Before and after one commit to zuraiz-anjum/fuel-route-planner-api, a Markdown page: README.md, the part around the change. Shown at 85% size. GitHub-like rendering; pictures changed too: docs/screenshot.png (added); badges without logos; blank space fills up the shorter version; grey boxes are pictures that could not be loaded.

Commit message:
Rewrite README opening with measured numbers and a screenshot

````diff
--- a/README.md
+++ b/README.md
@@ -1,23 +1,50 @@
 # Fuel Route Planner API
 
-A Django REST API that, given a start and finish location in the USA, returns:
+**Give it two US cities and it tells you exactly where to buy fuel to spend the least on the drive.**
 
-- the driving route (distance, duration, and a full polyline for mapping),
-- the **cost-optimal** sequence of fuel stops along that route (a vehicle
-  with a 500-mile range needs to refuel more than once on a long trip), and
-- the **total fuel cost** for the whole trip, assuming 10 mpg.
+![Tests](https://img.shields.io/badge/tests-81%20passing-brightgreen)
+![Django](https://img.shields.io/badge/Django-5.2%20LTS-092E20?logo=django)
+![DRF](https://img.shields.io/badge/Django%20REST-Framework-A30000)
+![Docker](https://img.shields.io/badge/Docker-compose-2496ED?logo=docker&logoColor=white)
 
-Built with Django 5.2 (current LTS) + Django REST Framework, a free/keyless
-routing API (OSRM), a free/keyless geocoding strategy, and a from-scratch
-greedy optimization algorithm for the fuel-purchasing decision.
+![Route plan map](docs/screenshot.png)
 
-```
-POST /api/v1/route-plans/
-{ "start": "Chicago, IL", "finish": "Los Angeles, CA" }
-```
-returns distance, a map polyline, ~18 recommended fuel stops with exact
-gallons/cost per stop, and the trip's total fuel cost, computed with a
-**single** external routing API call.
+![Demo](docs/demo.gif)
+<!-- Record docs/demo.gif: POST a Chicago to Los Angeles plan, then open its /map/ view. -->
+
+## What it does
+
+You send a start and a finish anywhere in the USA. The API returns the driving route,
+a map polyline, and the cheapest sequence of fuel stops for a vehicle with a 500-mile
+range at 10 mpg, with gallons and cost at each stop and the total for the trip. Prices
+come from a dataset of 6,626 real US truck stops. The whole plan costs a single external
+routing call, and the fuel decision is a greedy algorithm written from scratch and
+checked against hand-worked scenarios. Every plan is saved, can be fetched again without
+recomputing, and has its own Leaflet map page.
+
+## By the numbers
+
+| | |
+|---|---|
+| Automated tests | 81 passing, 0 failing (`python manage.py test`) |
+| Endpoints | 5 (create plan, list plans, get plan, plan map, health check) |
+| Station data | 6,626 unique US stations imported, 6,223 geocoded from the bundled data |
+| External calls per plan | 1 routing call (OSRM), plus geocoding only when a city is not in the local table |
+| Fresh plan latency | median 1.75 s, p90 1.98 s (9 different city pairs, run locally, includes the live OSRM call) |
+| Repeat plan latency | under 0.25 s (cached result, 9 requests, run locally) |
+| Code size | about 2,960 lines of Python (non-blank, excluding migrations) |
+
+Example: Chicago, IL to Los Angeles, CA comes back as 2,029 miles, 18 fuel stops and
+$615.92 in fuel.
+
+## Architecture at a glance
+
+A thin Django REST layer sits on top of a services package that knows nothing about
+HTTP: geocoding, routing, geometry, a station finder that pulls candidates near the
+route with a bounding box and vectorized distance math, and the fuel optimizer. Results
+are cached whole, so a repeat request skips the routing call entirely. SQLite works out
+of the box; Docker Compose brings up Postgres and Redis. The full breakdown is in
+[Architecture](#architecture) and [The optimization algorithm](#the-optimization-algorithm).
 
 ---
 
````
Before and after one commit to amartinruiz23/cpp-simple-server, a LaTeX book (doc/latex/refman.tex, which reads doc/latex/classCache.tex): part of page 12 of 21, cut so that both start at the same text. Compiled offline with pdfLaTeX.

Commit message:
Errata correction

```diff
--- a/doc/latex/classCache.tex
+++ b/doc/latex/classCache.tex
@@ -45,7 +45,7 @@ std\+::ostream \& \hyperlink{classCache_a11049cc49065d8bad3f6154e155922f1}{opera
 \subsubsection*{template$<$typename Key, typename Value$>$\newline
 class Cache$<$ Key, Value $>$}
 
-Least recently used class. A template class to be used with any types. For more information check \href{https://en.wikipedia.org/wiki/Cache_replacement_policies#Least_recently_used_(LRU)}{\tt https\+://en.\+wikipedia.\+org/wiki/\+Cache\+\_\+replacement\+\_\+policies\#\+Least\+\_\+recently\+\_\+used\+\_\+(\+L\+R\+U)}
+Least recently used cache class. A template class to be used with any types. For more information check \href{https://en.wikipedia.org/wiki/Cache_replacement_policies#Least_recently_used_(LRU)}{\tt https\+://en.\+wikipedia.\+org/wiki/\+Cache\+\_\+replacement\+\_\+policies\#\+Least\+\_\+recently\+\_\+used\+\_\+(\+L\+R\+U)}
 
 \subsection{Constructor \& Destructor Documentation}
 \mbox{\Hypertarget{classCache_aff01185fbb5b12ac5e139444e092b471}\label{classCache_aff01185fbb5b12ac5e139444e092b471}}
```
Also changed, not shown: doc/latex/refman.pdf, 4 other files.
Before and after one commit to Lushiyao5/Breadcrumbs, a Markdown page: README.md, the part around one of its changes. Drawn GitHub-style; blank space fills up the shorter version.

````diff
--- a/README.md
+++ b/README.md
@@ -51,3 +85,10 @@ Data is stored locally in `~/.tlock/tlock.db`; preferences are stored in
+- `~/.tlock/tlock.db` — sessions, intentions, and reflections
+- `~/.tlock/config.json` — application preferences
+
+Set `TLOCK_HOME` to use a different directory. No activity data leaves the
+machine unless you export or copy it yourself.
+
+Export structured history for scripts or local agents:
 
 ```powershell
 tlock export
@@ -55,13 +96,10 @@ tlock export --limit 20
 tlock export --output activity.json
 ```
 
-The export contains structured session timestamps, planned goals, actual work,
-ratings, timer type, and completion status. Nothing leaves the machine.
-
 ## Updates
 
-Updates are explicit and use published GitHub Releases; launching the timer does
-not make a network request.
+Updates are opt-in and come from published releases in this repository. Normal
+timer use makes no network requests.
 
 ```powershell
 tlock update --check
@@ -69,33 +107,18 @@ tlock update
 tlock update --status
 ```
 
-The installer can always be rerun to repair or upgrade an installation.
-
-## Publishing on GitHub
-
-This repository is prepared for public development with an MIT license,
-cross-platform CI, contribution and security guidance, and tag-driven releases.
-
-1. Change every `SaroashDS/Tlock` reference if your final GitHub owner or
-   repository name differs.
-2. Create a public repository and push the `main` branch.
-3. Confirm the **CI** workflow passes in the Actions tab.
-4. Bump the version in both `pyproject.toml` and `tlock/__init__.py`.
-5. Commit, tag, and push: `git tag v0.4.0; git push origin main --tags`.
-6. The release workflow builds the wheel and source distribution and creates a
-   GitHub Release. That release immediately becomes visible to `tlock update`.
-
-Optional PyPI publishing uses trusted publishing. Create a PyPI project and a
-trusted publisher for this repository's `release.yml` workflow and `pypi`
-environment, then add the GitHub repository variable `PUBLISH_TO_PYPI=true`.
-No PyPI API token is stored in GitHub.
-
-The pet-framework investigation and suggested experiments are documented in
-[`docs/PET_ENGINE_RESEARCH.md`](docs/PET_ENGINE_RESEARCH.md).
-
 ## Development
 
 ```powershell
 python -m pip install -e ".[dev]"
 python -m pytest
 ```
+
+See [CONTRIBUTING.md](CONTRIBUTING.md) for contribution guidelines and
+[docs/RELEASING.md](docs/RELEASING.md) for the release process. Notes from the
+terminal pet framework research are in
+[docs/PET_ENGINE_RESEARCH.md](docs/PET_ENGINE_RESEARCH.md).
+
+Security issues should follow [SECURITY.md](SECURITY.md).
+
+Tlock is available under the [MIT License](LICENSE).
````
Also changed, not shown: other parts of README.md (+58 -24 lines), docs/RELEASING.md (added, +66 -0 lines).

WHAT IS BEING ASKED:
Wherever a line in the listing contains the word "README", copy that line out.

SOLUTION TO THIS PROBLEM:
Before and after one commit to zuraiz-anjum/fuel-route-planner-api, a Markdown page: README.md, the part around the change. Shown at 85% size. GitHub-like rendering; pictures changed too: docs/screenshot.png (added); badges without logos; blank space fills up the shorter version; grey boxes are pictures that could not be loaded.
Rewrite README opening with measured numbers and a screenshot
--- a/README.md
+++ b/README.md
Before and after one commit to Lushiyao5/Breadcrumbs, a Markdown page: README.md, the part around one of its changes. Drawn GitHub-style; blank space fills up the shorter version.
--- a/README.md
+++ b/README.md
Also changed, not shown: other parts of README.md (+58 -24 lines), docs/RELEASING.md (added, +66 -0 lines).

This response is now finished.